According to the city, a five-block section of the boardwalk, between Riverside and Laurelton boulevards, is on schedule to be completed by July 23, meeting a 100-day milestone agreement with the contractor. The entire project is expected to be completed in November.
Keating said that he was out of the country for four months, and only recently became aware of the materials the city decided to use.
“We held large-scale public input meetings and focus groups, we had surveys and there was ample time for Long Beach residents to ask questions and voice any concerns,” said city spokesman Gordon Tepper. “This has been an open process for many months, and there has been no concern from Long Beach residents regarding the use of tropical hardwood. Only seven months later does someone from another area get up and speak at good and welfare.”
Keating said that Rainforest Relief, which is based in New York City, is considering suing the city and filing an injunction to stop workers from laying down any more boards. He wants the city to return the boards it has already purchased and choose a different material that is equally sturdy, but less environmentally damaging, like recycled plastic or domestic wood.
Klein insisted that the organization has no viable claim against the city, because it is operating within the parameters of the ordinance. He added that because the ordinance was established by city, the council is within its rights to rescind the law at any time.
“It’s not like there’s some mandate on the city,” Klein said. “This is its own self-restriction that the city placed upon itself. If the city decided that it wanted to [use] any sort of wood it wants, that’s the city’s ability.
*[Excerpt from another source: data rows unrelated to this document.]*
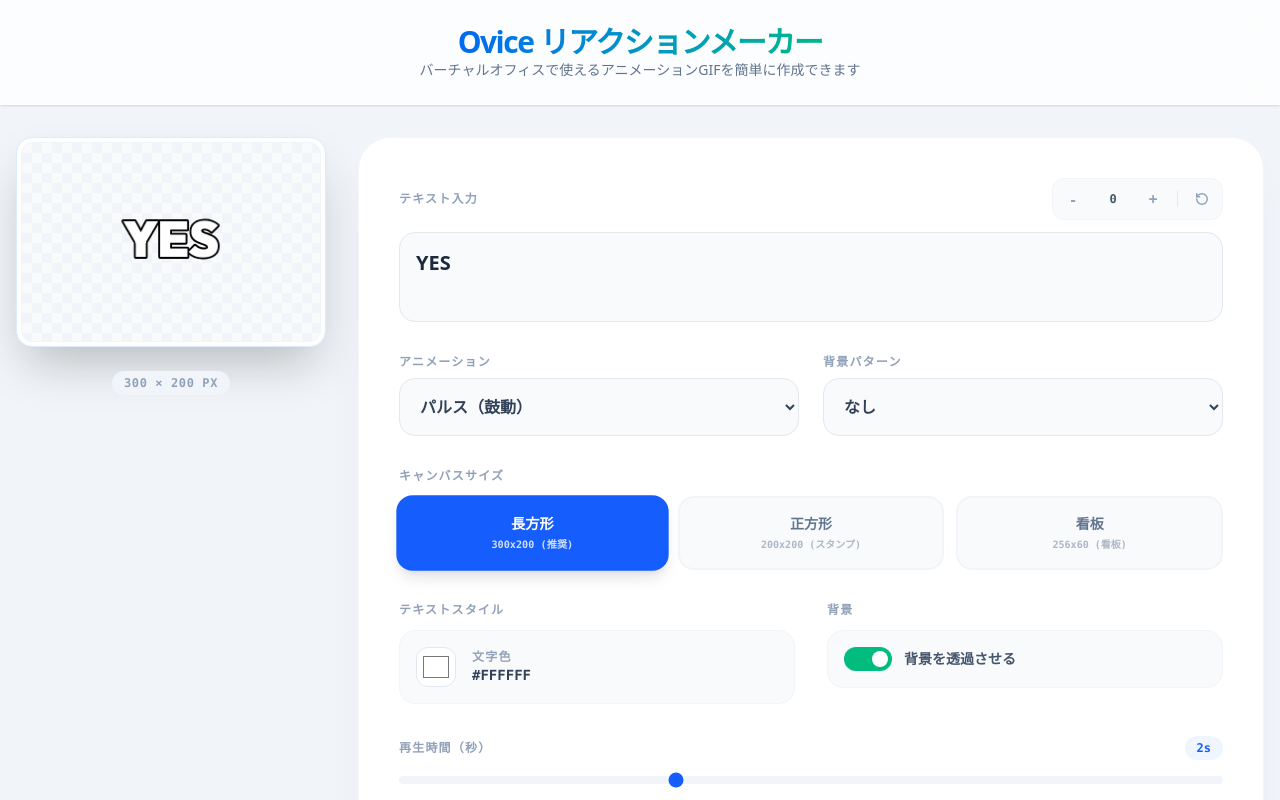
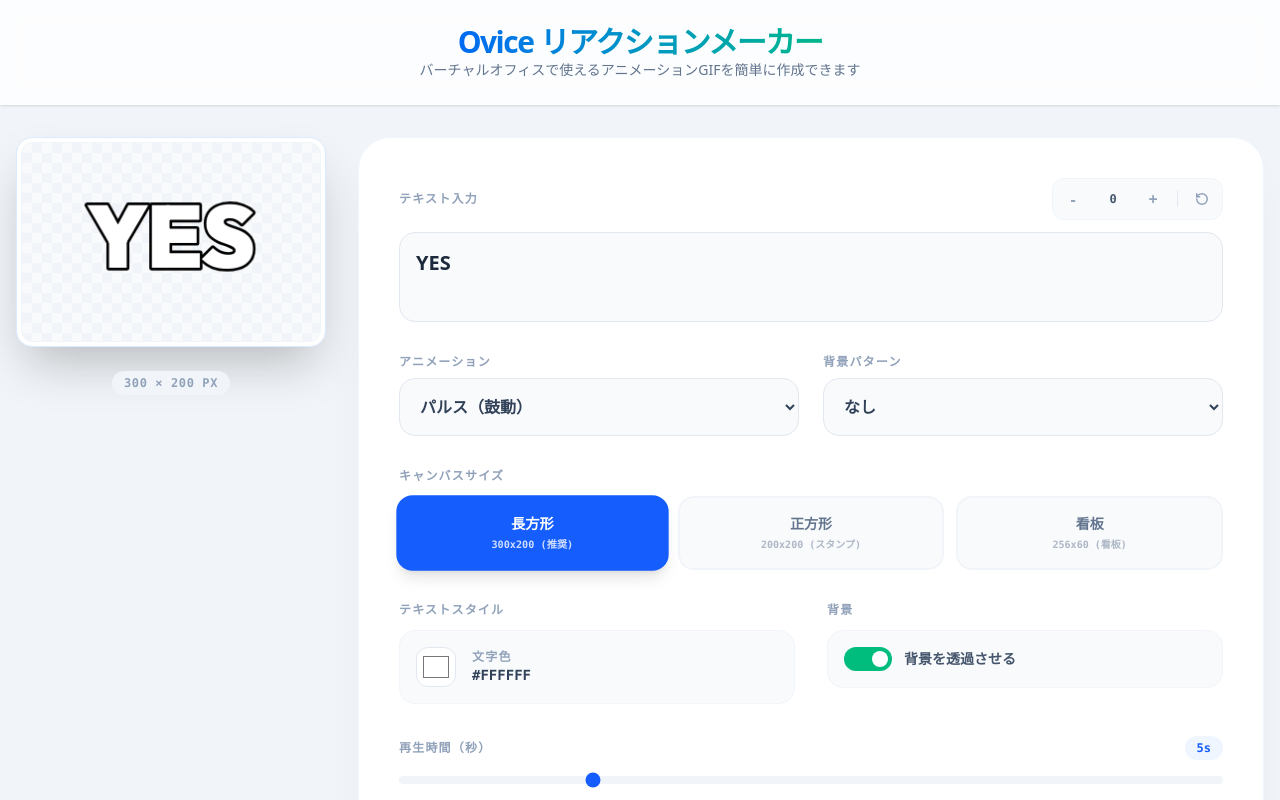
Before and after one commit to iidaatcnt/ovice-reaction-maker, a Next.js app: page / in a window 1280 px wide. Shown: the top 800 px of the page. Built offline with nearby package versions, Linux system fonts and the light colour scheme.

Commit message:
Fix: Increase font size for signboard and extend animation duration settings

```diff
--- a/app/page.tsx
+++ b/app/page.tsx
@@ -29,7 +29,7 @@ export default function Home() {
   const [bgPattern, setBgPattern] = useState<BgPattern>('none');
   const [animationType, setAnimationType] = useState<AnimationType>('pulse');
   // const fps = 20; // Unused for now
-  const [duration, setDuration] = useState(2); // seconds
+  const [duration, setDuration] = useState(5); // Default to slower (5 seconds)
   const [currentSize, setCurrentSize] = useState<SizePreset>(SIZE_PRESETS[0]); // Canvas size
   const [fontSizeOffset, setFontSizeOffset] = useState(0); // Available range: -20 to +20 (approx)
   const [isGenerating, setIsGenerating] = useState(false);
@@ -172,14 +172,23 @@ export default function Home() {
     // Dynamic Font Size fitting
     const drawText = text.toUpperCase();
     const lines = drawText.split('\n');
-    const scaleFactor = Math.min(width, height) / 128;
 
-    // Start with a reasonable base
-    let baseFontSize = 40;
+    // Improved scaling: For narrow banners (like 256x60), use height as base.
+    // For square/rect, use min dimension.
+    const isWideBanner = width / height > 2;
+    const scaleFactor = isWideBanner ? (height / 64) : Math.min(width, height) / 128;
+
+    // Base font size logic
+    let baseFontSize = 50; // Increased base
     const maxLineLength = Math.max(...lines.map(l => l.length));
-    if (maxLineLength > 5) baseFontSize = 30;
-    if (maxLineLength > 10) baseFontSize = 20;
-    if (maxLineLength > 20) baseFontSize = 15;
+
+    // Adaptive sizing
+    if (maxLineLength > 5) baseFontSize = 40;
+    if (maxLineLength > 10) baseFontSize = 30;
+    if (maxLineLength > 20) baseFontSize = 25;
+
+    // Apply manual offset from UI
+    baseFontSize = Math.max(5, baseFontSize + fontSizeOffset);
 
     let fontSize = baseFontSize * scaleFactor;
     ctx.font = `900 ${fontSize}px "Outfit", "Hiragino Kaku Gothic ProN", "Hiragino Sans", Meiryo, sans-serif`;
@@ -566,7 +575,7 @@ export default function Home() {
             <input
               type="range"
               min="0.5"
-              max="5"
+              max="20"
               step="0.5"
               value={duration}
               onChange={e => setDuration(parseFloat(e.target.value))}
```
Times have changed since 2001, and the city could in fact decide to use any wood it wants. This guy has really no argument.”